- **Problem details**:
Return each entry below without any alteration.

- **Provided records**:

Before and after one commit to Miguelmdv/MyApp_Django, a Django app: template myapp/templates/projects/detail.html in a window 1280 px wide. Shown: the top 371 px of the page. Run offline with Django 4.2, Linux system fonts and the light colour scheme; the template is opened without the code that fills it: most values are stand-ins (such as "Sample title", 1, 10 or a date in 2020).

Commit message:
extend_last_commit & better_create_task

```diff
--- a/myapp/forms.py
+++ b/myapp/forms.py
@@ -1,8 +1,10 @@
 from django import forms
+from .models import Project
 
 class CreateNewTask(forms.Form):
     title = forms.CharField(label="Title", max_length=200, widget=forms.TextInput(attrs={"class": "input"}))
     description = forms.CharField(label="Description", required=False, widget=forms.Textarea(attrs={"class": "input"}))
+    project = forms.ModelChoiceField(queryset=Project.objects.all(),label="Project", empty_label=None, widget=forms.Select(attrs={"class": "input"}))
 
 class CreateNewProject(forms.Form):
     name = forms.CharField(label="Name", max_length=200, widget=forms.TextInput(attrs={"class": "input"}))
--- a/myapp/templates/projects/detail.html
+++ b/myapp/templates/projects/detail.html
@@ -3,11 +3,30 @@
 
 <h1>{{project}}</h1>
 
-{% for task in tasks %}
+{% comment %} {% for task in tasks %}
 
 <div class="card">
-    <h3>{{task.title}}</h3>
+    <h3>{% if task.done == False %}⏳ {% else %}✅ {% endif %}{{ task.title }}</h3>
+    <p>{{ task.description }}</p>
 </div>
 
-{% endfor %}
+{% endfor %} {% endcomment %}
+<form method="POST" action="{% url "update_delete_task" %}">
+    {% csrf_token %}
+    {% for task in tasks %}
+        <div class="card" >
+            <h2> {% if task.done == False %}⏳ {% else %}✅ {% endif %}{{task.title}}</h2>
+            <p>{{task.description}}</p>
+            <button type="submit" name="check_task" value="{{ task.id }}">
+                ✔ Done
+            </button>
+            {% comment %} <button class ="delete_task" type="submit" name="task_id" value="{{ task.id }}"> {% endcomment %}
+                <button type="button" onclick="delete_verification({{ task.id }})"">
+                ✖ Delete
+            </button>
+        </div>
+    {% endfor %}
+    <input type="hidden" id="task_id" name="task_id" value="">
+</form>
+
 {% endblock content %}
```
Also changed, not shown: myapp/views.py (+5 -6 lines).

- **Solution below**:
Before and after one commit to Miguelmdv/MyApp_Django, a Django app: template myapp/templates/projects/detail.html in a window 1280 px wide. Shown: the top 371 px of the page. Run offline with Django 4.2, Linux system fonts and the light colour scheme; the template is opened without the code that fills it: most values are stand-ins (such as "Sample title", 1, 10 or a date in 2020).

Commit message:
extend_last_commit & better_create_task

```diff
--- a/myapp/forms.py
+++ b/myapp/forms.py
@@ -1,8 +1,10 @@
 from django import forms
+from .models import Project
 
 class CreateNewTask(forms.Form):
     title = forms.CharField(label="Title", max_length=200, widget=forms.TextInput(attrs={"class": "input"}))
     description = forms.CharField(label="Description", required=False, widget=forms.Textarea(attrs={"class": "input"}))
+    project = forms.ModelChoiceField(queryset=Project.objects.all(),label="Project", empty_label=None, widget=forms.Select(attrs={"class": "input"}))
 
 class CreateNewProject(forms.Form):
     name = forms.CharField(label="Name", max_length=200, widget=forms.TextInput(attrs={"class": "input"}))
--- a/myapp/templates/projects/detail.html
+++ b/myapp/templates/projects/detail.html
@@ -3,11 +3,30 @@
 
 <h1>{{project}}</h1>
 
-{% for task in tasks %}
+{% comment %} {% for task in tasks %}
 
 <div class="card">
-    <h3>{{task.title}}</h3>
+    <h3>{% if task.done == False %}⏳ {% else %}✅ {% endif %}{{ task.title }}</h3>
+    <p>{{ task.description }}</p>
 </div>
 
-{% endfor %}
+{% endfor %} {% endcomment %}
+<form method="POST" action="{% url "update_delete_task" %}">
+    {% csrf_token %}
+    {% for task in tasks %}
+        <div class="card" >
+            <h2> {% if task.done == False %}⏳ {% else %}✅ {% endif %}{{task.title}}</h2>
+            <p>{{task.description}}</p>
+            <button type="submit" name="check_task" value="{{ task.id }}">
+                ✔ Done
+            </button>
+            {% comment %} <button class ="delete_task" type="submit" name="task_id" value="{{ task.id }}"> {% endcomment %}
+                <button type="button" onclick="delete_verification({{ task.id }})"">
+                ✖ Delete
+            </button>
+        </div>
+    {% endfor %}
+    <input type="hidden" id="task_id" name="task_id" value="">
+</form>
+
 {% endblock content %}
```
Also changed, not shown: myapp/views.py (+5 -6 lines).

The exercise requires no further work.